This financing structure, which doesn’t require Foursquare to increase the equity portion of it’s balance sheet prompting more valuation questions, gives the company more time to fully realize the potential of it’s widely popular location-based recommendation and check-in app. You see, as of now only a select group of the millions who have signed-up to advertise, can actually do so. And this advertising is only displayed on certain pages, and not the most popular ones either, which has limited the ability for the company to drive advertising dollars.
But starting this summer Foursquare will expand it’s ad sales staff from 10 to about 40, and also open up advertising to all the companies it works with. Also notable is the fact that these ads are primarily served on it’s search pages, of which Foursquare founder Dennis Crowley admits to Businessweek, “…was buried in previous designs.” But new upgrades recently rolled-out to it’s mobile app remedy this by focusing more on helping consumers discover new places go, and emphasizing it’s search features.
When the app premiered at SXSW back in 2009, it was a hit. But the full potential of the company, and it’s ability to make money in the growing mobile local advertising market, has yet to be realized. But early data shared with Businessweeks Sarah Frier, from Foursquares Chief Revenue Officer Steven Rosenblatt, show click-through rates above industry averages for mobile ad networks. So perhaps taking the time to build out the core service first, instead of employing thousands of salespeople to deliver what can be argued, are low quality prospects (ahh-Groupon-choo), is worth it.
Speaking to TheNextWeb’s Paul Sawers, Crowley noted, “We have to crunch your 3,500,000,000 check-ins, layer your social data over it, semantically analyze our tens of millions of tips, and take a look at real-time activity around you. We do all that in under a second, all to recommend two or three places that are perfect for you.”
This is a much different approach than the aggressive growth fueled by low-margin ‘flash-sales’ advertisers pursued by Groupon, whose stock price happens to be down 69% since it’s IPO back in 2011. But only time will tell what becomes of Foursquares slow growth strategy. But now that it’s focused more than ever on monetization strategy, or so it seems by opening up more advertising channels, and driving users to those channels, we should an pretty good idea of the effectiveness and profitability.

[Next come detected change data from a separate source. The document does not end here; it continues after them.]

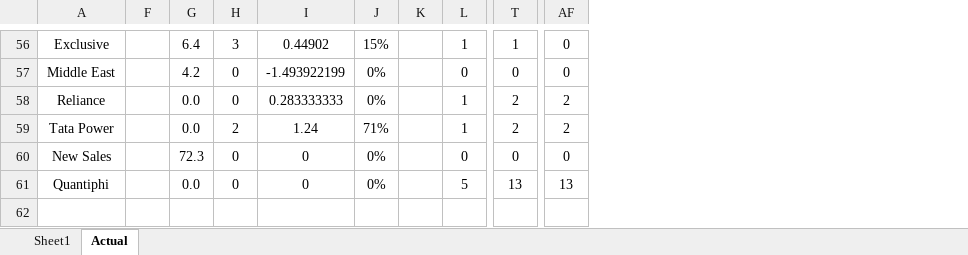
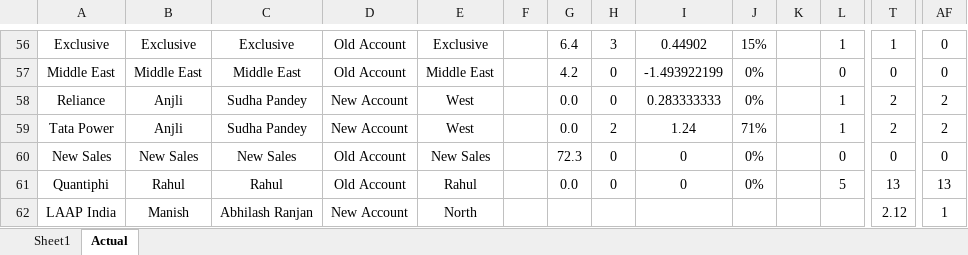
Before and after one commit to Taggd-OPS/OPS_Review_Dashboard, an Excel workbook: CEO Review.xlsx, sheet Actual, drawn as a sheet; only a part is shown, gaps mark what is left out; values as stored, in another font and other column widths than the file's, no borders; rows hold the shown columns only; the diff covers the shown part only; the diff names each change by its address in the sheet, - before the commit and + after, or states it on an @@ line.

```diff
--- a/CEO Review.xlsx (sheet Actual)
+++ b/CEO Review.xlsx (sheet Actual)
@@ column B unhidden, rows 56-61: Exclusive | Middle East | Anjli | Anjli | New Sales | Rahul @@
@@ column C unhidden, rows 56-61: Exclusive | Middle East | Sudha Pandey | Sudha Pandey | New Sales | Rahul @@
@@ column D unhidden, rows 56-61: Old Account | Old Account | New Account | New Account | Old Account | Old Account @@
@@ column E unhidden, rows 56-61: Exclusive | Middle East | West | West | New Sales | Rahul @@
+row 62: LAAP India | Manish | Abhilash Ranjan | New Account | North |  |  |  |  |  |  |  | 2.12 | 1
```
Also changed, not shown: 43 edited cells elsewhere in this sheet, sheet Sheet1.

As soon as the end of this year users will be targeted by advertisers based on their location as noted by Frier, “That means when a shopper goes to Best Buy, Samsung will be able to send them ad ad for it’s TVs.”
Article first published as Foursquare’s $41m Buys Time for Company to Locate Revenue on Technorati.